As health care costs continue to rise, many Americans face difficult decisions about their health and financial well-being. According to a new Pew Research study, prescription drug spending rose 26.8 percent between 2012 and 2016. The increase left Americans spending more money on prescription drugs than residents of any other country.
The growth is largely due to the introduction of new specialty drugs, such as those to treat hepatitis C and various forms of cancer, the study found. The National Opinion Research Center (NORC) at the University of Chicago also found that hospital prescription drug spending per admission increased by 18.5 percent between 2015 and 2018, with outpatient prescription drug spending up 28.7 percent during the same period.
This unfortunate trend is likely to continue.
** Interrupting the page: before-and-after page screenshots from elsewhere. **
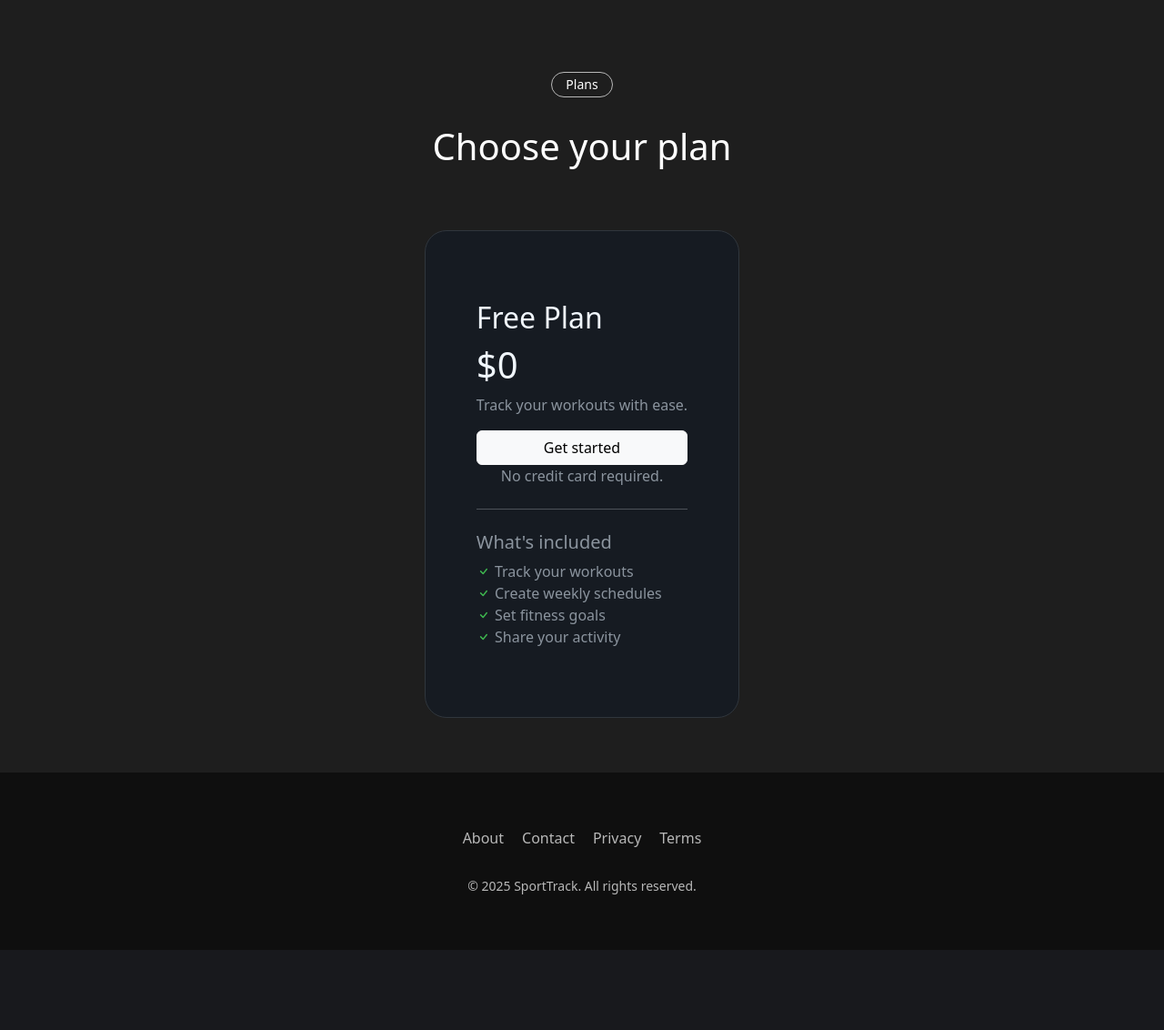
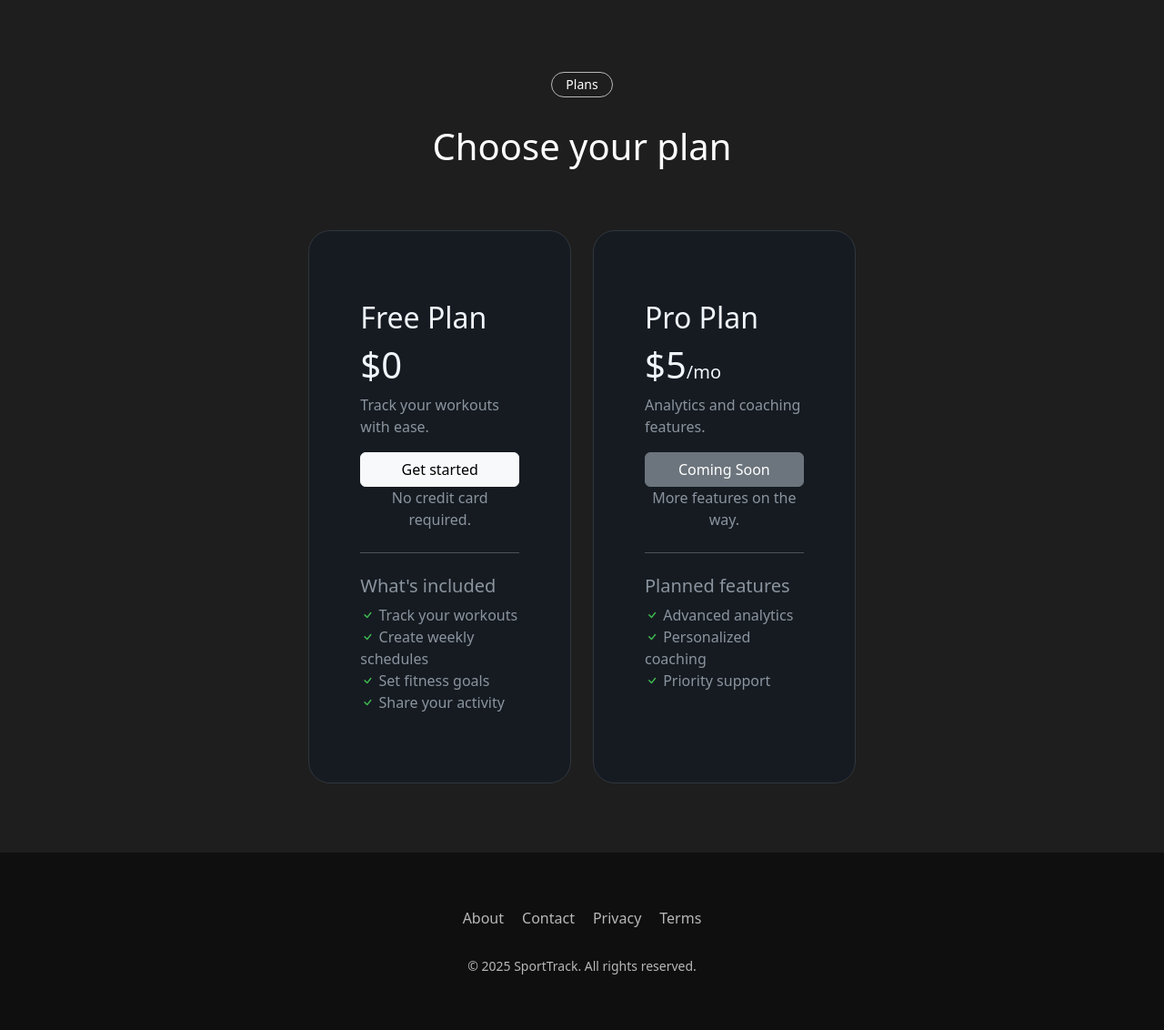
Before and after one commit to ipuppet/cits5505-backend, a Flask app: page / in a window 1280 px wide. Shown: the part 2570-3702 px from the top of the page at 91% size. Before the commit the page ends 3614 px from the top, so only its background shows below. Run offline with Flask 3, Linux system fonts and the light colour scheme.

Commit message:
feat: enhance plans section with future Plan card and improved layout

```diff
--- a/server/blueprints/index/templates/index/index.html
+++ b/server/blueprints/index/templates/index/index.html
@@ -97,7 +97,9 @@
         <div class="block-tag">Plans</div>
         <h1>Choose your plan</h1>
         <div class="block-space"></div>
-        <div class="card plan-card">
+        <div class="row justify-content-center">
+            <div class="col-md-5 mb-3">
+                <div class="card plan-card h-100">
                     <div class="card-body">
                         <h2>Free Plan</h2>
                         <h1 class="card-title">$0</h1>
@@ -131,9 +133,40 @@
                         </span>
                     </div>
                 </div>
+            </div>
+            <div class="col-md-5 mb-3">
+                <div class="card plan-card h-100">
+                    <div class="card-body">
+                        <h2>Pro Plan</h2>
+                        <h1 class="card-title">$5<span class="fs-5">/mo</span></h1>
+                        <p class="plan-info">Analytics and coaching features.</p>
+                        <button class="btn btn-secondary w-100" onclick="alert('Coming soon!')">Coming Soon</button>
+                        <p class="plan-info w-100 text-center">More features on the way.</p>
+                        <hr class="my-4">
+                        <h5 class="plan-info">Planned features</h5>
+                        <span class="plan-info">
+                            <i class="bi bi-check"></i>
+                            Advanced analytics
+                        </span>
+                        <br>
+                        <span class="plan-info">
+                            <i class="bi bi-check"></i>
+                            Personalized coaching
+                        </span>
+                        <br>
+                        <span class="plan-info">
+                            <i class="bi bi-check"></i>
+                            Priority support
+                        </span>
+                    </div>
+                </div>
+            </div>
+        </div>
         <div class="block-space"></div>
     </div>
 {% endblock %}
+
+
 
 {% block footer %}
     <footer class="footer">
```
Lines whose indentation alone changed are shown as unchanged.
According to RevCycle Intelligence, prescription drug costs will rise an estimated 3.8 percent in 2020. The Center for Medicare and Medicaid Services (CMS) also projects that retail prescription spending will continue to outpace growth in other types of health care spending through 2026.
Meanwhile, elected officials have been busy trying to identify solutions to lower prescription drug costs. Strategies include: boosting competition, improving the price negotiation process, developing incentives for lower drug prices, and reducing patient out-of-pocket costs.
Can your family’s budget handle increases in your prescription drug costs? Have you ever put off a trip to the doctor or pharmacy because you dreaded paying the bill? Share your story with Voices for Affordable Health.